(Structured diff data):
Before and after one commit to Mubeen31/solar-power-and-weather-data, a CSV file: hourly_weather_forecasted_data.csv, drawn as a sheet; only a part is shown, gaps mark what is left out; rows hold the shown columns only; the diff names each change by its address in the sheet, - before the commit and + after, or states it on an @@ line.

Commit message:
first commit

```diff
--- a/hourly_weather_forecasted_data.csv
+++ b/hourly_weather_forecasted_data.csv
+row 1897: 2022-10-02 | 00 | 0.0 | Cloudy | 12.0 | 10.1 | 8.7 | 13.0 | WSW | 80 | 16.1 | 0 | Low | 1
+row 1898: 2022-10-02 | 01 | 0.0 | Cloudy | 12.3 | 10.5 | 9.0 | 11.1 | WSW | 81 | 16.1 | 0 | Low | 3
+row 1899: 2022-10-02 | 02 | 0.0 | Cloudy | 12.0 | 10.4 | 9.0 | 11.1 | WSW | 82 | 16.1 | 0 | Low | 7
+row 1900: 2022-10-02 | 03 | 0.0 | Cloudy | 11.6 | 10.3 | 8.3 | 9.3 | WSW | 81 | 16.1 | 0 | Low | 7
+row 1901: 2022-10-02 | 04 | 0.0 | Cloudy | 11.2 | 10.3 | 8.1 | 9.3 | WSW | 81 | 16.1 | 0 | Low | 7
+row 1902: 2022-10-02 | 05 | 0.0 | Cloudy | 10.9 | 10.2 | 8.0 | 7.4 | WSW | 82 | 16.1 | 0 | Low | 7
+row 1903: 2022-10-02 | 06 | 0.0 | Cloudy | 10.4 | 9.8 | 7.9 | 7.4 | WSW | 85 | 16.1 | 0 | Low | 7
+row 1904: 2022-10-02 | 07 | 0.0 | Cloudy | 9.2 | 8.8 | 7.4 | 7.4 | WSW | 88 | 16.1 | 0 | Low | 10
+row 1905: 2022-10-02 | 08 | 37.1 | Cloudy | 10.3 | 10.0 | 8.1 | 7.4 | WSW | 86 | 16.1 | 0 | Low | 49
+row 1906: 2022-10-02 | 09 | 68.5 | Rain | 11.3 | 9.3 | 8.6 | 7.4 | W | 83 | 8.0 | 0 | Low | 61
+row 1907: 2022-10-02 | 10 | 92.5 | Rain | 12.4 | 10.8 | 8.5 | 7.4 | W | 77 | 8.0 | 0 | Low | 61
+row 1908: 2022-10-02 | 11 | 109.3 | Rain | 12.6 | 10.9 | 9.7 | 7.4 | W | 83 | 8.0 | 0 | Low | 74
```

(TASK GOAL): Write out every line of the entries that holds the word "Rain".

(SOLVED EXERCISE):
+row 1906: 2022-10-02 | 09 | 68.5 | Rain | 11.3 | 9.3 | 8.6 | 7.4 | W | 83 | 8.0 | 0 | Low | 61
+row 1907: 2022-10-02 | 10 | 92.5 | Rain | 12.4 | 10.8 | 8.5 | 7.4 | W | 77 | 8.0 | 0 | Low | 61
+row 1908: 2022-10-02 | 11 | 109.3 | Rain | 12.6 | 10.9 | 9.7 | 7.4 | W | 83 | 8.0 | 0 | Low | 74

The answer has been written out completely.